Skip to main content

Going all studio

Science and beauty can be uncomfortable bedfellows. Like anyone with the vaguest ideas of scientific terminology I wince at the 'science bits' in most beauty product advertising on the TV. 'New improved CrackFilla with DNA piped light technology.' What? However there is one place that science and beauty come together effortlessly and that's in software.

We all know that magazines have airbrushed pictures since... well since they've had photographs in them. And of late that touching up to make photographs look their best has all been done in software. Most of us don't have the Photoshop expertise to do this effectively manually, but I have been genuinely hugely impressed by some software that I have been sent to try out called Portrait Professional. It's described as 'intelligent retouching software' and it's remarkable.

Here on the right is the picture of me I tend to use as an author photo at the moment.

Andon the left is a touched up version. The differences are subtle but still surprisingly effective. My skin tone has been improved, the wrinkles in my forehead have been reduced, my teeth are a little whiter. Even the shape of the face has been subtly changed.

I have to admit it's an improvement. Of course there are limits to what can be done with this particular example. It's a head cropped from quite a large area of photo rather than a proper head and shoulders portrait, so it doesn't have as much detail to play with as a seriously taken photo.

And that, to be honest, this highlights the only hesitation I have in saying that everyone should get  copy of this software.
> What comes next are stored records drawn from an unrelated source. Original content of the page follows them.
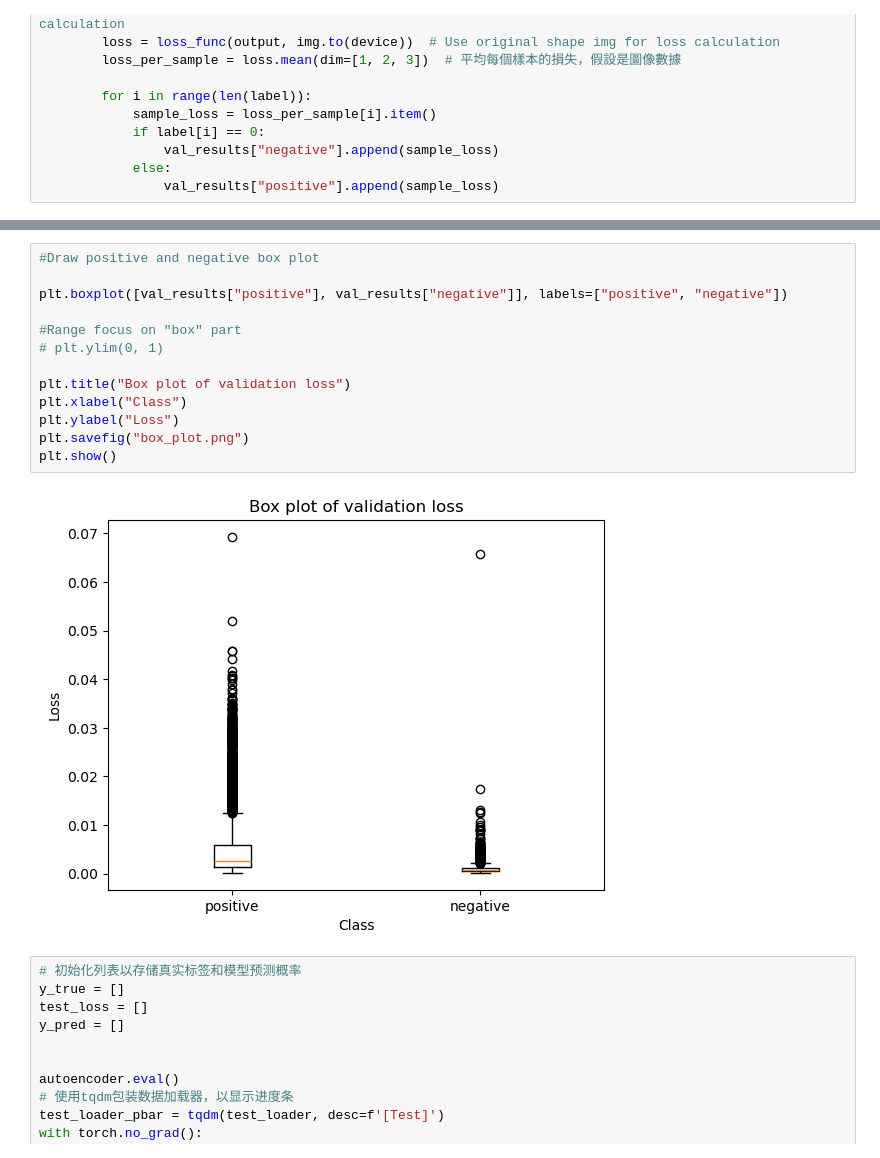
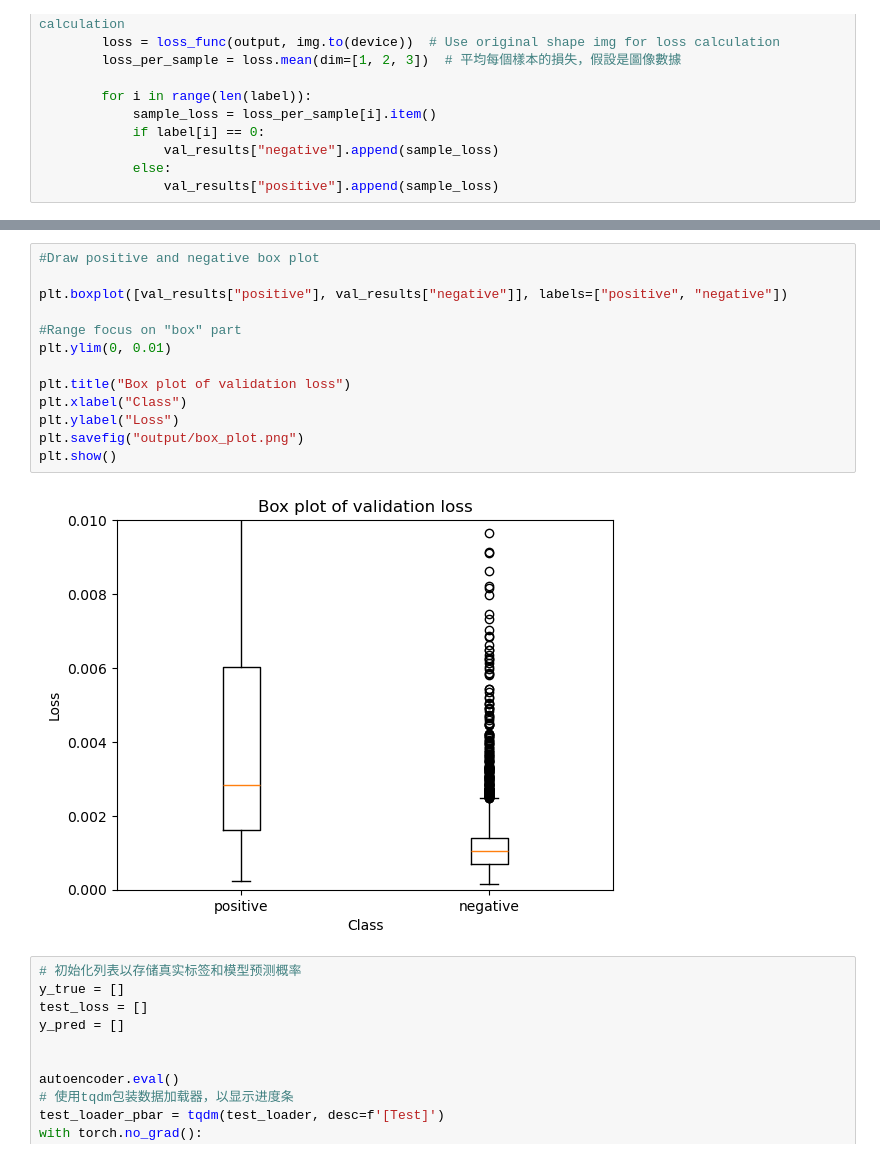
Before and after one commit to oxygen-TW/DLMI_course_project, a Jupyter notebook: evaluate.ipynb, the cells around one changed output, grey strips where cells are left out. Cells and saved outputs as stored; diff of their text form.

```diff
--- a/evaluate.ipynb
+++ b/evaluate.ipynb
@@ -165,18 +185,18 @@ Threshold: 0.0012455328251235187
 # %%
 #Draw positive and negative box plot
 
 plt.boxplot([val_results["positive"], val_results["negative"]], labels=["positive", "negative"])
 
 #Range focus on "box" part
-# plt.ylim(0, 1)
+plt.ylim(0, 0.01)
 
 plt.title("Box plot of validation loss")
 plt.xlabel("Class")
 plt.ylabel("Loss")
-plt.savefig("box_plot.png")
+plt.savefig("output/box_plot.png")
 plt.show()
 # %% [output]
-[figure, old version]
+[figure, new version]
 # %%
 # 初始化列表以存储真实标签和模型预测概率
 y_true = []
```
Also changed, not shown: parts of 13 cells of this notebook, 2 other files.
In looking through our family photos to try to find a picture to demonstrate on, I found it really difficult to find a single full face portrait. It's not the kind of picture we tend to take.

I thought I'd have better luck with my daughters' collections of photographs because they are always taking pictures of their friends... but again they are very rarely anything like a studio portrait, and not  necessarily ideal for this software. But there were a few, enough to be able to do this before and after. So here's the original:

And here's my improved version:

Note I have done no manual touching up - all the changes from removing the freckles to changing the eye colour were done with sliders. Some of the changes are a bit clumsy - but bear in mind this was done in less than 5 minutes. Well, I was impressed.

I expected this to be the kind of software that had professional pricing, but it's actually surprisingly reasonable (just under £30 at the time of writing) - and you can try before you buy. If you ever take photographs of people it really is worth considering. Take a look at the website.

And yes, I will be using the improved photo from now on...


Popular posts from this blog

Is 5x3 the same as 3x5?

The Internet has gone mildly bonkers over a child in America who was marked down in a test because when asked to work out 5x3 by repeated addition he/she used 5+5+5 instead of 3+3+3+3+3. Those who support the teacher say that 5x3 means 'five lots of 3' where the complainants say that 'times' is commutative (reversible) so the distinction is meaningless as 5x3 and 3x5 are indistinguishable. It's certainly true that not all mathematical operations are commutative. I think we are all comfortable that 5-3 is not the same as 3-5.  However. This not true of multiplication (of numbers). And so if there is to be any distinction, it has to be in the use of English to interpret the 'x' sign. Unfortunately, even here there is no logical way of coming up with a definitive answer. I suspect most primary school teachers would expands 'times' as 'lots of' as mentioned above. So we get 5 x 3 as '5 lots of 3'. Unfortunately that only wor

Why I hate opera

If I'm honest, the title of this post is an exaggeration to make a point. I don't really hate opera. There are a couple of operas - notably Monteverdi's Incoranazione di Poppea and Purcell's Dido & Aeneas - that I quite like. But what I do find truly sickening is the reverence with which opera is treated, as if it were some particularly great art form. Nowhere was this more obvious than in ITV's recent gut-wrenchingly awful series Pop Star to Opera Star , where the likes of Alan Tichmarsh treated the real opera singers as if they were fragile pieces on Antiques Roadshow, and the music as if it were a gift of the gods. In my opinion - and I know not everyone agrees - opera is: Mediocre music Melodramatic plots Amateurishly hammy acting A forced and unpleasant singing style Ridiculously over-supported by public funds I won't even bother to go into any detail on the plots and the acting - this is just self-evident. But the other aspects need some ex

Mirror, mirror

A little while ago I had the pleasure of giving a talk at the Royal Institution in London - arguably the greatest location for science communication in the UK. At one point in the talk, I put this photograph on the screen, which for some reason caused some amusement in the audience. But the photo was illustrating a serious point: the odd nature of mirror reflections. I remember back at school being puzzled by a challenge from one of our teachers - why does a mirror swap left and right, but not top and bottom? Clearly there's nothing special about the mirror itself in that direction - if there were, rotating the mirror would change the image. The most immediately obvious 'special' thing about the horizontal direction is that the observer has two eyes oriented in that direction - but it's not as if things change if you close one eye. In reality, the distinction is much more interesting - we fool ourselves into thinking that the image behind the mirror is what's on ou